● **Task goal**
Provide only the number of lines below that contain the word "style".

● **Data for this exercise**

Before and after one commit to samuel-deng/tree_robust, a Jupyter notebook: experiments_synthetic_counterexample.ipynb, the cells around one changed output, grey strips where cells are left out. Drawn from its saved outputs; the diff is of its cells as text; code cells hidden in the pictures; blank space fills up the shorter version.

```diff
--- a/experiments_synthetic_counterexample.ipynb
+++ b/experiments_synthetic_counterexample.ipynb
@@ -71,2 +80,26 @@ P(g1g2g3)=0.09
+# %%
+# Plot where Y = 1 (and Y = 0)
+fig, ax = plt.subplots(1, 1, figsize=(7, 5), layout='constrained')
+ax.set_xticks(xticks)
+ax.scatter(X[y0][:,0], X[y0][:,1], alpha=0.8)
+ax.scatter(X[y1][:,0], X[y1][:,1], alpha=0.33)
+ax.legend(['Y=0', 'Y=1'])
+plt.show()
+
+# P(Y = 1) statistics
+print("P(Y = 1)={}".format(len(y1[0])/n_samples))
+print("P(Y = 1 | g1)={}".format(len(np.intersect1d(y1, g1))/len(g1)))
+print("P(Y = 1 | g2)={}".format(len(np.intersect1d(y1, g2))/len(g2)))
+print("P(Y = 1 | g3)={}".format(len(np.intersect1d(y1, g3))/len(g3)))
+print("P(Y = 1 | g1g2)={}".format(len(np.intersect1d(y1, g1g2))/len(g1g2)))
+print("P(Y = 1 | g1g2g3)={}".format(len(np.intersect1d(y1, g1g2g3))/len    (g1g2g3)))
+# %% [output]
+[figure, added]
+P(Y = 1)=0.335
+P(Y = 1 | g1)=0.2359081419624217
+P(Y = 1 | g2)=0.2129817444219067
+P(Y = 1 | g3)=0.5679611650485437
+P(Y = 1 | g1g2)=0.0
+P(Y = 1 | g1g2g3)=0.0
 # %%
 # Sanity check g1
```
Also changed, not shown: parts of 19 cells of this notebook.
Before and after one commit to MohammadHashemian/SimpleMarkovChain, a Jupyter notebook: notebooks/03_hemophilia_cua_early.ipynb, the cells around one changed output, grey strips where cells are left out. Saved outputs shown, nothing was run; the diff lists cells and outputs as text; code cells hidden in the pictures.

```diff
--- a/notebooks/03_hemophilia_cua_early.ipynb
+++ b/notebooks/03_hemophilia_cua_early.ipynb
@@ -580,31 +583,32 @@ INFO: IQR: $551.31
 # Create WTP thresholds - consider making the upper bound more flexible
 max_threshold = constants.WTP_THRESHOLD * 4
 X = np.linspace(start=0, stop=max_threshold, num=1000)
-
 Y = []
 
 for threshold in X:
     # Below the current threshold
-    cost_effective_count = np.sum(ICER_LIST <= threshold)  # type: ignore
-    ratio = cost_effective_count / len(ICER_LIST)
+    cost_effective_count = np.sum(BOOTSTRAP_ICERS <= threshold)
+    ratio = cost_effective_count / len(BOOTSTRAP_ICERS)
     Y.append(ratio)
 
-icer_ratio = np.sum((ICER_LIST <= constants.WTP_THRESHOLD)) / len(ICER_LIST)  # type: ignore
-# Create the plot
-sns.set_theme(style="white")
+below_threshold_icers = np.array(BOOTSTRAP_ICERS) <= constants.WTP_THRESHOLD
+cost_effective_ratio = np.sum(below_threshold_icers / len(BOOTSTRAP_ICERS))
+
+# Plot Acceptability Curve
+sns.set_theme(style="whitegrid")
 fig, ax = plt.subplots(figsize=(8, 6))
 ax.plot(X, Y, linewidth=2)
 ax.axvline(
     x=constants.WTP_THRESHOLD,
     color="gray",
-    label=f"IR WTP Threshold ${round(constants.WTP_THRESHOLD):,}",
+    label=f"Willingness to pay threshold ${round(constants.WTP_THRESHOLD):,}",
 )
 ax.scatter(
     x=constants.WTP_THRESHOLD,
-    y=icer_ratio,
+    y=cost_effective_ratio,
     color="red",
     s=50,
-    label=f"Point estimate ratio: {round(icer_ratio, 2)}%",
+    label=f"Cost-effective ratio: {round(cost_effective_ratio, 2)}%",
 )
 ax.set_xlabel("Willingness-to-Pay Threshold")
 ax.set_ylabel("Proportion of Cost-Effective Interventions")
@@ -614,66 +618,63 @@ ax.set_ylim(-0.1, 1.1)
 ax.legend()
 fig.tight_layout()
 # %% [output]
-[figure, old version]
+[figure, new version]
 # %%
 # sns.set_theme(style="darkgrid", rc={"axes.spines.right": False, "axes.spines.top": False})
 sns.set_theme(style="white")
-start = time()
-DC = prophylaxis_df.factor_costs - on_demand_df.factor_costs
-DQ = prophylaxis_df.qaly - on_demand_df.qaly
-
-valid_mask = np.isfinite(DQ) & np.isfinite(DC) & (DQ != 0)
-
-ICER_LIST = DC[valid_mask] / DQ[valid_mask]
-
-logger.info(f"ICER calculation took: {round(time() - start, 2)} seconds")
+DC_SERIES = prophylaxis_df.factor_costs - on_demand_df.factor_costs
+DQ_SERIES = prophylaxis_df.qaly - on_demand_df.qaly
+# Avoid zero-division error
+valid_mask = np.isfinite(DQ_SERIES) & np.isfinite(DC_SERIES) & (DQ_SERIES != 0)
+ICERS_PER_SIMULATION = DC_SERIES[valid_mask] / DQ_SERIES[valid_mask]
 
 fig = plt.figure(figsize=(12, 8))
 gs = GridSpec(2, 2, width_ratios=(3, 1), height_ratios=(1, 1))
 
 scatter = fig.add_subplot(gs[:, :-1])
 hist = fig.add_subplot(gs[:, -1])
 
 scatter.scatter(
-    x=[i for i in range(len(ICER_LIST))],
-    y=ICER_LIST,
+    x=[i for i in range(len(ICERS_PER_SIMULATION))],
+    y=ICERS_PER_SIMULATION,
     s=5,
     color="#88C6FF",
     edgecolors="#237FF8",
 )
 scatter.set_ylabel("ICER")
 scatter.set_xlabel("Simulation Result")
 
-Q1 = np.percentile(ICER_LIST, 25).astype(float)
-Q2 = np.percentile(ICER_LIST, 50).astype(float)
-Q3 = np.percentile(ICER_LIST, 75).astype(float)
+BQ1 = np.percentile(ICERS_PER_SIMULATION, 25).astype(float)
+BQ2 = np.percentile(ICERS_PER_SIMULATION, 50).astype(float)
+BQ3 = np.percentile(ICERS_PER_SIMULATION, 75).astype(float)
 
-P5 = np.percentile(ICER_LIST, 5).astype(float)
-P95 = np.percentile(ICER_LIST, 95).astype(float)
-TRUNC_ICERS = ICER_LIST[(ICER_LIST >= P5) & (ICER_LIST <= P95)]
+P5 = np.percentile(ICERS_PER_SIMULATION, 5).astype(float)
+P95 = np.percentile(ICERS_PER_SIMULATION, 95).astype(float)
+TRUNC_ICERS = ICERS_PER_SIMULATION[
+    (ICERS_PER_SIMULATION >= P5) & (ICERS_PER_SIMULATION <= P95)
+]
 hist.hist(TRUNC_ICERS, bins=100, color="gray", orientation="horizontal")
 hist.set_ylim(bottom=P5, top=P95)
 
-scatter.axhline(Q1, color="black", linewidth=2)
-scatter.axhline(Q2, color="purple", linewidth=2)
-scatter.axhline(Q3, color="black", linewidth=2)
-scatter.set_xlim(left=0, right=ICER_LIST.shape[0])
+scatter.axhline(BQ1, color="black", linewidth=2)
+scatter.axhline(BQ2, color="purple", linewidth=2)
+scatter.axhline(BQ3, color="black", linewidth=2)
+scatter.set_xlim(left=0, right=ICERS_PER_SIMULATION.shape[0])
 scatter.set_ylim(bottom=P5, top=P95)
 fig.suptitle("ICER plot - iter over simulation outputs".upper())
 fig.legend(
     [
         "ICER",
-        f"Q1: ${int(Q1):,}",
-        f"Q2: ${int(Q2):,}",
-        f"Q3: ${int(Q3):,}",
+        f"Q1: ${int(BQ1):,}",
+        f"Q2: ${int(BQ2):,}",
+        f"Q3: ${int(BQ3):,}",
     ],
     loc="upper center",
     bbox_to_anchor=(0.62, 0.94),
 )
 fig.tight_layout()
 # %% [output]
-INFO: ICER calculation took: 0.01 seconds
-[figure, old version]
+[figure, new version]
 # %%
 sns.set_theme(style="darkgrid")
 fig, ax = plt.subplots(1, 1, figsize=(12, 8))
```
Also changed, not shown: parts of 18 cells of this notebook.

● **Result of the exercise**
5